Problem requirements
Below are lines of data; count those containing the word "Diagnostic" and write nothing but the number.

═══ Supplied information

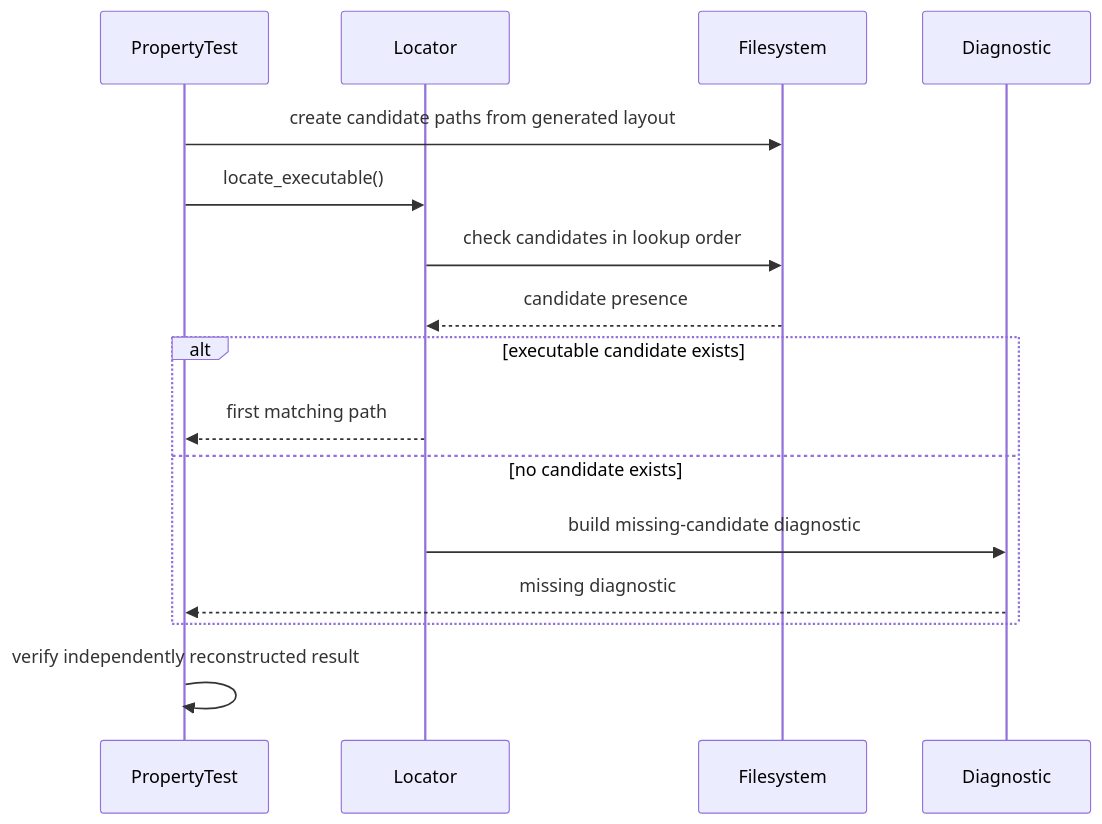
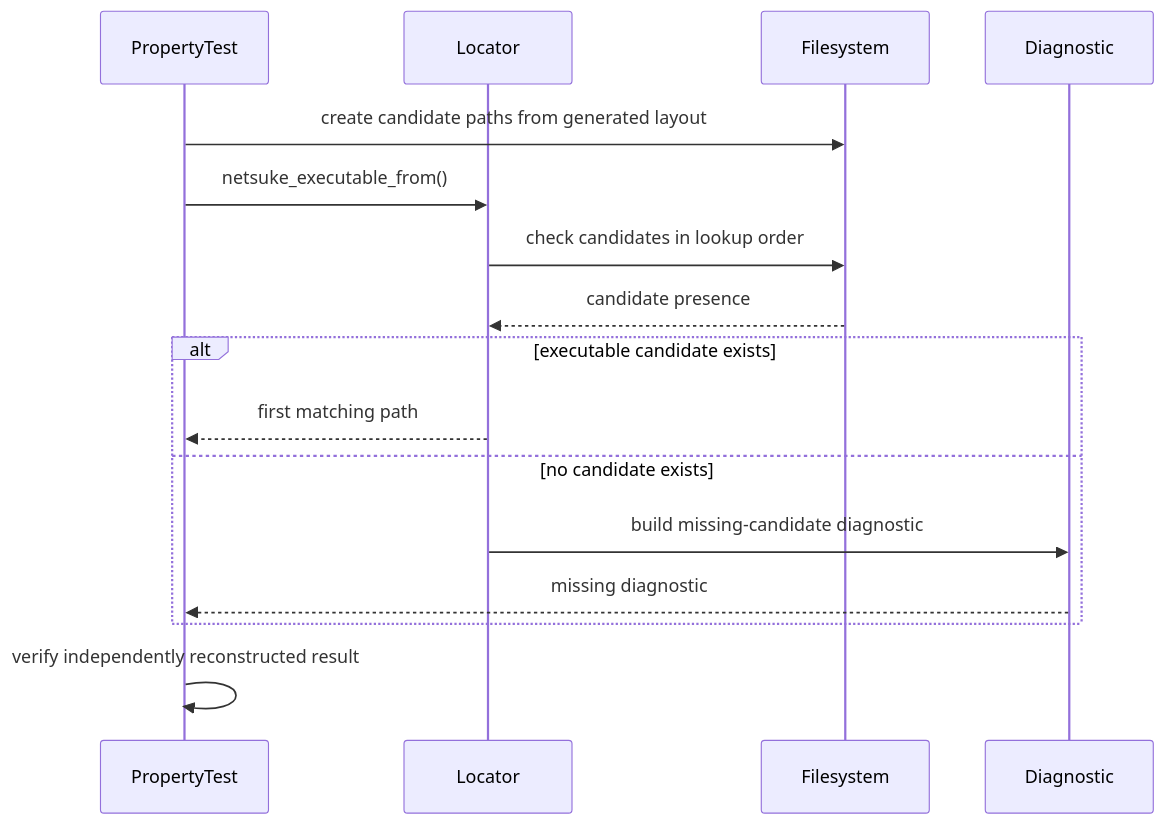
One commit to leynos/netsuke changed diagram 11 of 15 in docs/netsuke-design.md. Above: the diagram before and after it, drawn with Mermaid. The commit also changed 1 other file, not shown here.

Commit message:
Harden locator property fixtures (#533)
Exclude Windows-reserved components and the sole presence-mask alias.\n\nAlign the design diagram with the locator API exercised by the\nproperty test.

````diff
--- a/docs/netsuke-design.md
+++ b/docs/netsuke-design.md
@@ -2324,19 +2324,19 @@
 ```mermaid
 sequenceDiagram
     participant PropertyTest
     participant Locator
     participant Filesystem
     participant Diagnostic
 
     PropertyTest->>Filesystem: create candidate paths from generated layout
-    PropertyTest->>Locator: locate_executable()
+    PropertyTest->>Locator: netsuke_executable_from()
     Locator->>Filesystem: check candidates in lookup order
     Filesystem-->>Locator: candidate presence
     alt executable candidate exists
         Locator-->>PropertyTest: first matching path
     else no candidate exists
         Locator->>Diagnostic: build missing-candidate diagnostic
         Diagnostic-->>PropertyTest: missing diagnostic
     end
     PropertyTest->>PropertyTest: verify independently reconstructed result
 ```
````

══════
═══ Supplied information

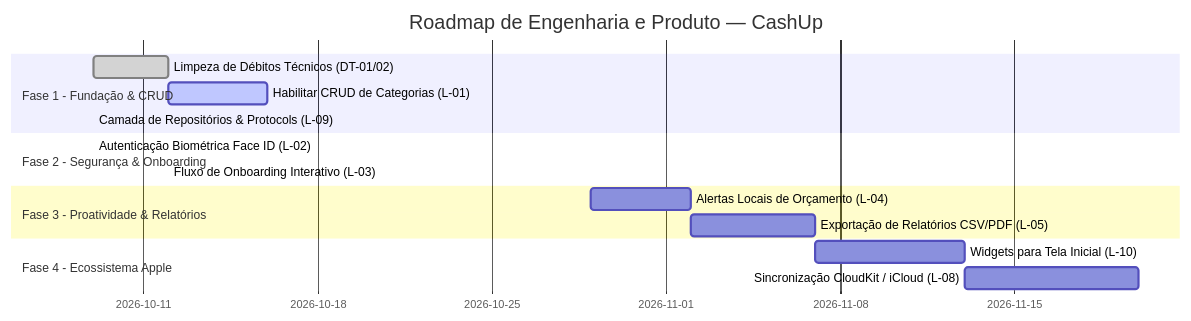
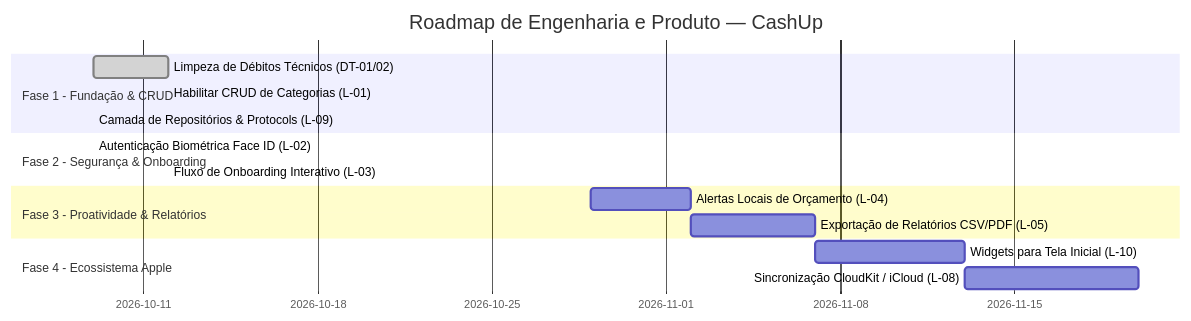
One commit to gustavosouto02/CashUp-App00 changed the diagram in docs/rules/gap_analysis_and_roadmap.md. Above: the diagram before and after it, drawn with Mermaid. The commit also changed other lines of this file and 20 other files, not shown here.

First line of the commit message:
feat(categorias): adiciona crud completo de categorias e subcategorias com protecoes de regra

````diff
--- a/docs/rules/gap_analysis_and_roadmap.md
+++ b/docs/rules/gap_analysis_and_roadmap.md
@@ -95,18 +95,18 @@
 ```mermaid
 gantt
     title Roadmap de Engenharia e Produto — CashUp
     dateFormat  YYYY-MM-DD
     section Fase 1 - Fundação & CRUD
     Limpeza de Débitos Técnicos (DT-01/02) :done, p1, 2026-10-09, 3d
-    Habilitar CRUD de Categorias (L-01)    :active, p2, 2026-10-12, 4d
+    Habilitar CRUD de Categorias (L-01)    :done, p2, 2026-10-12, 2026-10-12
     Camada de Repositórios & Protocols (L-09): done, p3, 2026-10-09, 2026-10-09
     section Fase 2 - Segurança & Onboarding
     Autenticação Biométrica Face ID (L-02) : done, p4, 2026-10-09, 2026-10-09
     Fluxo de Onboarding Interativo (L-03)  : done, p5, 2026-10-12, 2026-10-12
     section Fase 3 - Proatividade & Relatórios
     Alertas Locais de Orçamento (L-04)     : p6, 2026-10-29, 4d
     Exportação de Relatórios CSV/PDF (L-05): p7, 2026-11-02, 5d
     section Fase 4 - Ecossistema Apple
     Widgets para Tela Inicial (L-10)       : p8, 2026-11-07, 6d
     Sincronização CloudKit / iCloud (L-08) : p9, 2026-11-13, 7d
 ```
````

══════

Exercise output
3